— WORK REQUEST —
Without any images, write the data out exactly as it appears.

━━━━━ LISTED RECORDS

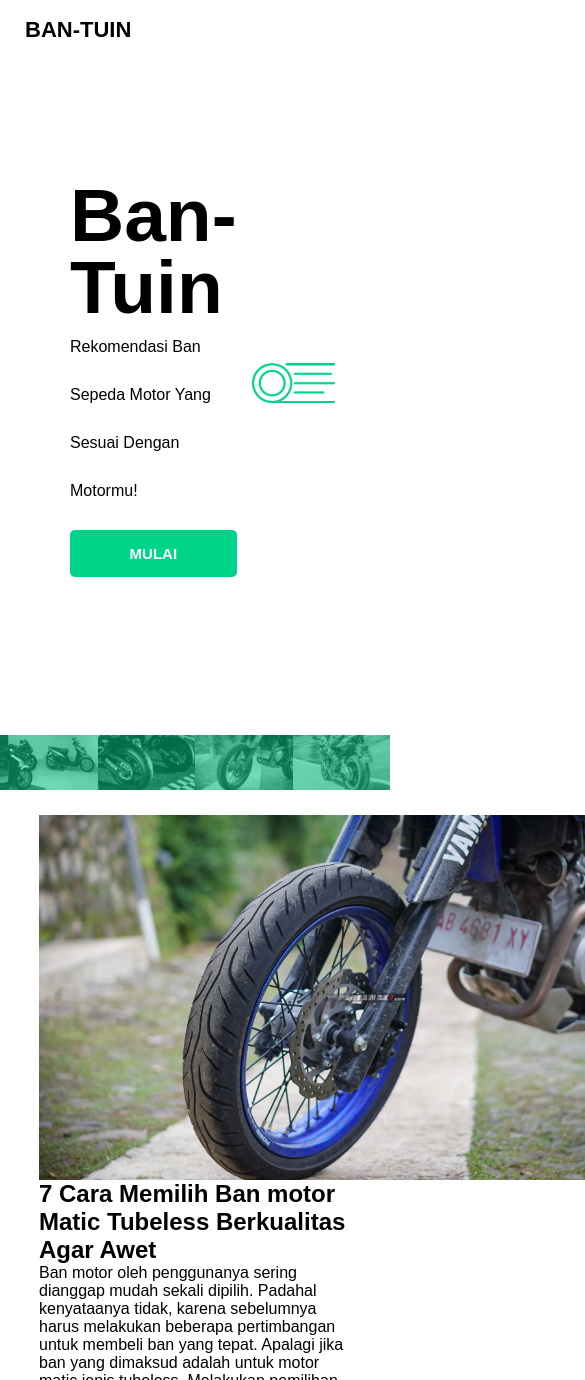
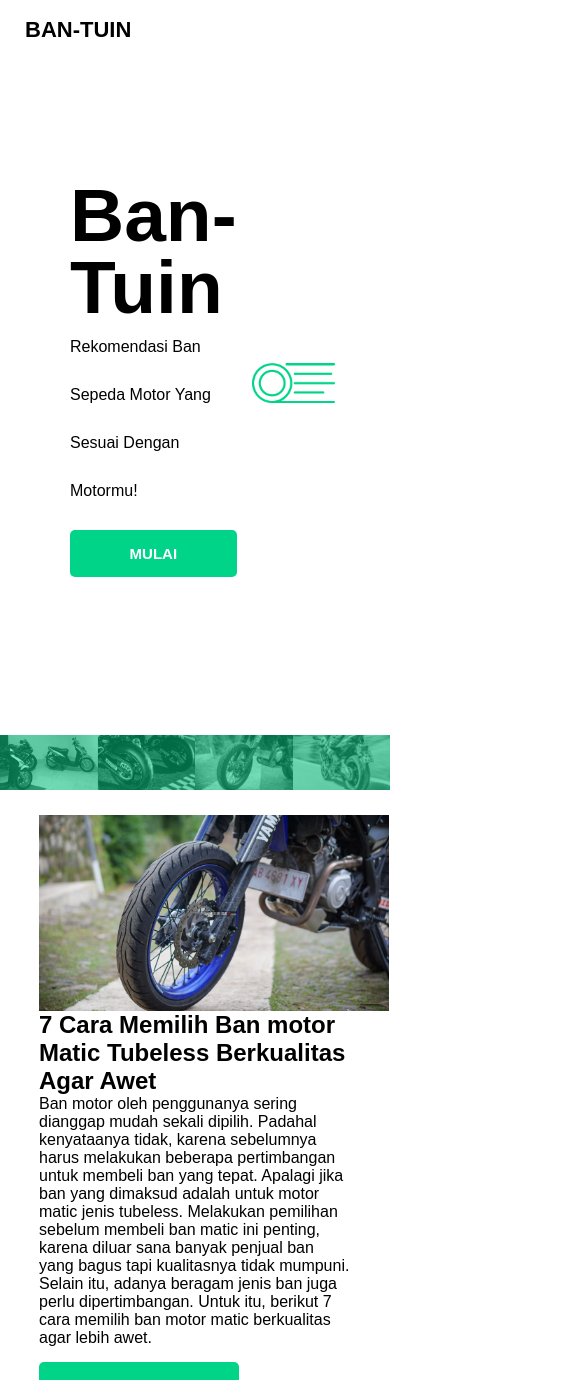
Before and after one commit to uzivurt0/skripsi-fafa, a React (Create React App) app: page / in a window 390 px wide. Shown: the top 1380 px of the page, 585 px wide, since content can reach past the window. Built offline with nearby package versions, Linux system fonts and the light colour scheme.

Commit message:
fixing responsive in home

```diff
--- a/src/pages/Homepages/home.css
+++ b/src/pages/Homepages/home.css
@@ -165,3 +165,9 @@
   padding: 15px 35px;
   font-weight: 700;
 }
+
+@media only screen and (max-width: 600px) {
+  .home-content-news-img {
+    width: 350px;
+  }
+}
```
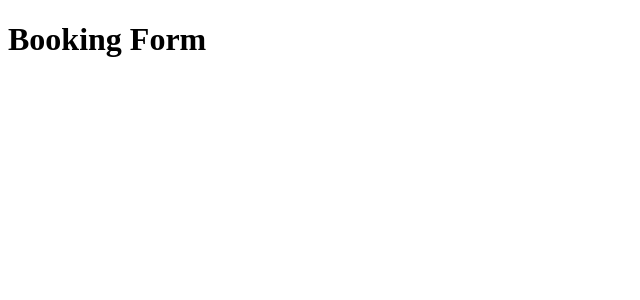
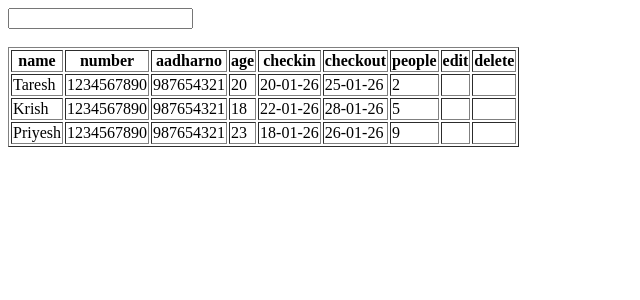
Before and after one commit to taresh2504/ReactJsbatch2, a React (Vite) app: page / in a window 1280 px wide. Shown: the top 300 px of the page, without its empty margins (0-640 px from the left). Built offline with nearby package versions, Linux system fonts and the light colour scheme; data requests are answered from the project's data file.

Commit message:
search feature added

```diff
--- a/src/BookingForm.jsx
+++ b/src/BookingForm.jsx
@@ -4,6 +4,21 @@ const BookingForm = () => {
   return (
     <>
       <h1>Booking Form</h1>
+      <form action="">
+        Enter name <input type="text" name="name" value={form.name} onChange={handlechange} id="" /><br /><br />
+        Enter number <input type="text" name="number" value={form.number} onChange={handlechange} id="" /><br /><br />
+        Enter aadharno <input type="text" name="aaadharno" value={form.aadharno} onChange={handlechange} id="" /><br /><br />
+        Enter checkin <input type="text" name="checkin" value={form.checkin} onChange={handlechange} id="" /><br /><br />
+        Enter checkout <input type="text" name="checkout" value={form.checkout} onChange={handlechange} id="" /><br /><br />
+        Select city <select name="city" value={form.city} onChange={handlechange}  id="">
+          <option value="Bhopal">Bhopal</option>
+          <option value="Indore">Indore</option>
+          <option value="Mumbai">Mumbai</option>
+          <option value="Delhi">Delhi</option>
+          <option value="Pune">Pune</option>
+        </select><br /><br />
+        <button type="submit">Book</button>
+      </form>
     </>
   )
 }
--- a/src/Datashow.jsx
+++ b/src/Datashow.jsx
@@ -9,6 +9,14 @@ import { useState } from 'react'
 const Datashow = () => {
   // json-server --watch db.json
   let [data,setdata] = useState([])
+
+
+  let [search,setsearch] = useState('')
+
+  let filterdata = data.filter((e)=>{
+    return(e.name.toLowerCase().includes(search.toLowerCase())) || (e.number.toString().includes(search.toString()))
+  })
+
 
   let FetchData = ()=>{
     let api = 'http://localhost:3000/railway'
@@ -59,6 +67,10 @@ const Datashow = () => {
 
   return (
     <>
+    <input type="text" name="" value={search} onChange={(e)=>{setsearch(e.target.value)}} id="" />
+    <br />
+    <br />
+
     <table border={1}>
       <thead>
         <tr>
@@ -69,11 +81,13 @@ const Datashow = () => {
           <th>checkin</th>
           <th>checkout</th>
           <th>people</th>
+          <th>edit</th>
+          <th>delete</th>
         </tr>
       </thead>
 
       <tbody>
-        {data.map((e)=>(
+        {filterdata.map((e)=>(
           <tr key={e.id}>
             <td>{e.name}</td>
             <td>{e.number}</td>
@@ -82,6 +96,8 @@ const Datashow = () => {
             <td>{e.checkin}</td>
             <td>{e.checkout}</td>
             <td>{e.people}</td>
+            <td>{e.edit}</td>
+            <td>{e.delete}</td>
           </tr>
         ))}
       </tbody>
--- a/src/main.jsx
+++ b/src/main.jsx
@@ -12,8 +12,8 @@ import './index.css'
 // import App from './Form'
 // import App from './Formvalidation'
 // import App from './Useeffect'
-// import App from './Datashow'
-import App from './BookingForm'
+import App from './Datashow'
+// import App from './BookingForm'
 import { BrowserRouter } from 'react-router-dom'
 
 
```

━━━━━━━━━━

— RESULT —
Before and after one commit to uzivurt0/skripsi-fafa, a React (Create React App) app: page / in a window 390 px wide. Shown: the top 1380 px of the page, 585 px wide, since content can reach past the window. Built offline with nearby package versions, Linux system fonts and the light colour scheme.

Commit message:
fixing responsive in home

```diff
--- a/src/pages/Homepages/home.css
+++ b/src/pages/Homepages/home.css
@@ -165,3 +165,9 @@
   padding: 15px 35px;
   font-weight: 700;
 }
+
+@media only screen and (max-width: 600px) {
+  .home-content-news-img {
+    width: 350px;
+  }
+}
```
Before and after one commit to taresh2504/ReactJsbatch2, a React (Vite) app: page / in a window 1280 px wide. Shown: the top 300 px of the page, without its empty margins (0-640 px from the left). Built offline with nearby package versions, Linux system fonts and the light colour scheme; data requests are answered from the project's data file.

Commit message:
search feature added

```diff
--- a/src/BookingForm.jsx
+++ b/src/BookingForm.jsx
@@ -4,6 +4,21 @@ const BookingForm = () => {
   return (
     <>
       <h1>Booking Form</h1>
+      <form action="">
+        Enter name <input type="text" name="name" value={form.name} onChange={handlechange} id="" /><br /><br />
+        Enter number <input type="text" name="number" value={form.number} onChange={handlechange} id="" /><br /><br />
+        Enter aadharno <input type="text" name="aaadharno" value={form.aadharno} onChange={handlechange} id="" /><br /><br />
+        Enter checkin <input type="text" name="checkin" value={form.checkin} onChange={handlechange} id="" /><br /><br />
+        Enter checkout <input type="text" name="checkout" value={form.checkout} onChange={handlechange} id="" /><br /><br />
+        Select city <select name="city" value={form.city} onChange={handlechange}  id="">
+          <option value="Bhopal">Bhopal</option>
+          <option value="Indore">Indore</option>
+          <option value="Mumbai">Mumbai</option>
+          <option value="Delhi">Delhi</option>
+          <option value="Pune">Pune</option>
+        </select><br /><br />
+        <button type="submit">Book</button>
+      </form>
     </>
   )
 }
--- a/src/Datashow.jsx
+++ b/src/Datashow.jsx
@@ -9,6 +9,14 @@ import { useState } from 'react'
 const Datashow = () => {
   // json-server --watch db.json
   let [data,setdata] = useState([])
+
+
+  let [search,setsearch] = useState('')
+
+  let filterdata = data.filter((e)=>{
+    return(e.name.toLowerCase().includes(search.toLowerCase())) || (e.number.toString().includes(search.toString()))
+  })
+
 
   let FetchData = ()=>{
     let api = 'http://localhost:3000/railway'
@@ -59,6 +67,10 @@ const Datashow = () => {
 
   return (
     <>
+    <input type="text" name="" value={search} onChange={(e)=>{setsearch(e.target.value)}} id="" />
+    <br />
+    <br />
+
     <table border={1}>
       <thead>
         <tr>
@@ -69,11 +81,13 @@ const Datashow = () => {
           <th>checkin</th>
           <th>checkout</th>
           <th>people</th>
+          <th>edit</th>
+          <th>delete</th>
         </tr>
       </thead>
 
       <tbody>
-        {data.map((e)=>(
+        {filterdata.map((e)=>(
           <tr key={e.id}>
             <td>{e.name}</td>
             <td>{e.number}</td>
@@ -82,6 +96,8 @@ const Datashow = () => {
             <td>{e.checkin}</td>
             <td>{e.checkout}</td>
             <td>{e.people}</td>
+            <td>{e.edit}</td>
+            <td>{e.delete}</td>
           </tr>
         ))}
       </tbody>
--- a/src/main.jsx
+++ b/src/main.jsx
@@ -12,8 +12,8 @@ import './index.css'
 // import App from './Form'
 // import App from './Formvalidation'
 // import App from './Useeffect'
-// import App from './Datashow'
-import App from './BookingForm'
+import App from './Datashow'
+// import App from './BookingForm'
 import { BrowserRouter } from 'react-router-dom'
 
 
```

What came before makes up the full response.